> EXERCISE DIRECTIONS
Output each record exactly, excluding pictures.

> SUPPLIED ENTRIES
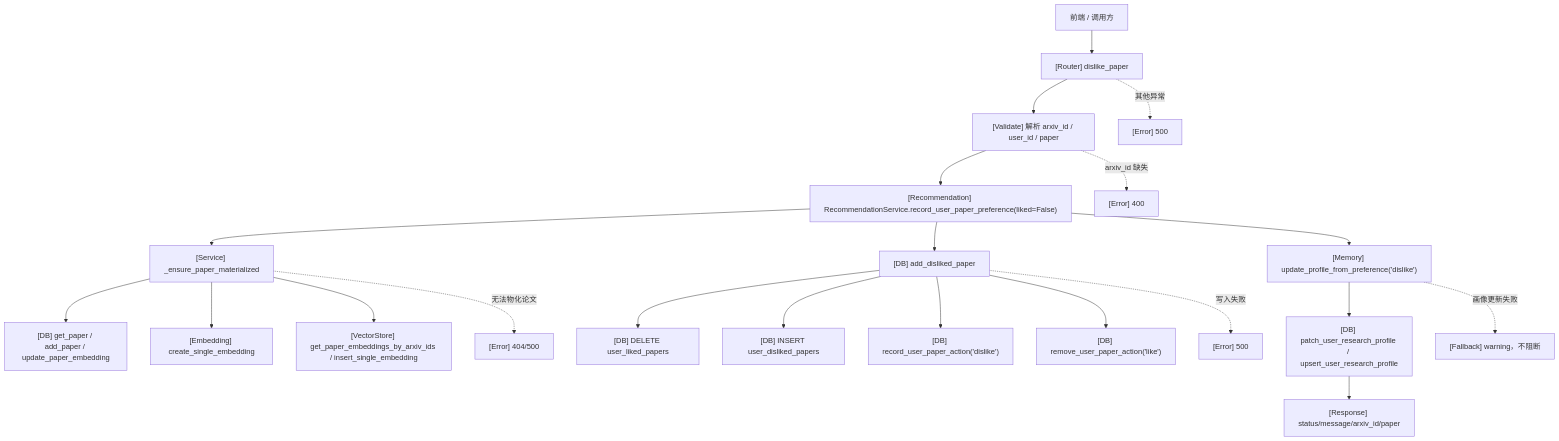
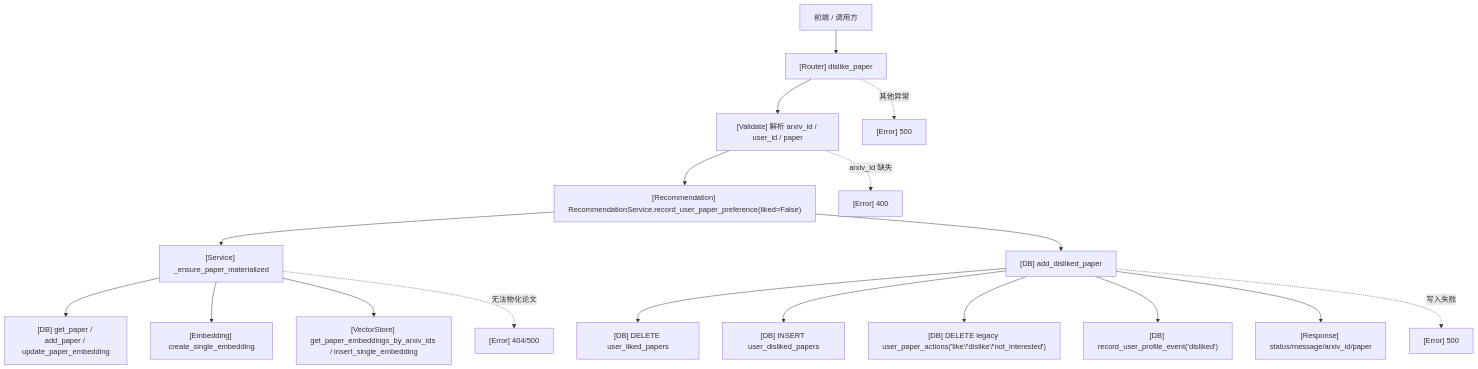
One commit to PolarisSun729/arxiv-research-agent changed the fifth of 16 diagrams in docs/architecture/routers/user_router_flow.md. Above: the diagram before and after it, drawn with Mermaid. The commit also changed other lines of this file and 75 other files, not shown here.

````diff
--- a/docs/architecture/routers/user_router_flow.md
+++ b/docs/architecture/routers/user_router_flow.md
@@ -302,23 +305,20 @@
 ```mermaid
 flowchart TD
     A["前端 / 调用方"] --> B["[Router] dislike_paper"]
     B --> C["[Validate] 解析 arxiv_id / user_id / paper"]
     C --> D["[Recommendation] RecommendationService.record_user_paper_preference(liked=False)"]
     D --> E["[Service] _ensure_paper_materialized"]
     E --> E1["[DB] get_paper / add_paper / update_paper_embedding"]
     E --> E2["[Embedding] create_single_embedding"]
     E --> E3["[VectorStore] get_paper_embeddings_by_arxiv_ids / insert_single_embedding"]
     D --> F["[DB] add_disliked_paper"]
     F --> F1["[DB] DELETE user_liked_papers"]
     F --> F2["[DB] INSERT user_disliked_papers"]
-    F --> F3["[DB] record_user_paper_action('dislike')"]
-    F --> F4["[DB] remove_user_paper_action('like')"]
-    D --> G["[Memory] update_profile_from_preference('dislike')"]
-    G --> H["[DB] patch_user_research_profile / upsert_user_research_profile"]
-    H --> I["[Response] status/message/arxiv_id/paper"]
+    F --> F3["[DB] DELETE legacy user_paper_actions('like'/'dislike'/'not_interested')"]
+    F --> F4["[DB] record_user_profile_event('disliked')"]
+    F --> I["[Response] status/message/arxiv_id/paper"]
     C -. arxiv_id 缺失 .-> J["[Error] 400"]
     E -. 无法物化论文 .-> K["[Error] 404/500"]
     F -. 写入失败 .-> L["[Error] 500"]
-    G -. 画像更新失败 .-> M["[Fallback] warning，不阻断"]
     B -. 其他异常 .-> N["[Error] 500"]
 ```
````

> RESPONSE BOX
One commit to PolarisSun729/arxiv-research-agent changed the fifth of 16 diagrams in docs/architecture/routers/user_router_flow.md. Above: the diagram before and after it, drawn with Mermaid. The commit also changed other lines of this file and 75 other files, not shown here.

````diff
--- a/docs/architecture/routers/user_router_flow.md
+++ b/docs/architecture/routers/user_router_flow.md
@@ -302,23 +305,20 @@
 ```mermaid
 flowchart TD
     A["前端 / 调用方"] --> B["[Router] dislike_paper"]
     B --> C["[Validate] 解析 arxiv_id / user_id / paper"]
     C --> D["[Recommendation] RecommendationService.record_user_paper_preference(liked=False)"]
     D --> E["[Service] _ensure_paper_materialized"]
     E --> E1["[DB] get_paper / add_paper / update_paper_embedding"]
     E --> E2["[Embedding] create_single_embedding"]
     E --> E3["[VectorStore] get_paper_embeddings_by_arxiv_ids / insert_single_embedding"]
     D --> F["[DB] add_disliked_paper"]
     F --> F1["[DB] DELETE user_liked_papers"]
     F --> F2["[DB] INSERT user_disliked_papers"]
-    F --> F3["[DB] record_user_paper_action('dislike')"]
-    F --> F4["[DB] remove_user_paper_action('like')"]
-    D --> G["[Memory] update_profile_from_preference('dislike')"]
-    G --> H["[DB] patch_user_research_profile / upsert_user_research_profile"]
-    H --> I["[Response] status/message/arxiv_id/paper"]
+    F --> F3["[DB] DELETE legacy user_paper_actions('like'/'dislike'/'not_interested')"]
+    F --> F4["[DB] record_user_profile_event('disliked')"]
+    F --> I["[Response] status/message/arxiv_id/paper"]
     C -. arxiv_id 缺失 .-> J["[Error] 400"]
     E -. 无法物化论文 .-> K["[Error] 404/500"]
     F -. 写入失败 .-> L["[Error] 500"]
-    G -. 画像更新失败 .-> M["[Fallback] warning，不阻断"]
     B -. 其他异常 .-> N["[Error] 500"]
 ```
````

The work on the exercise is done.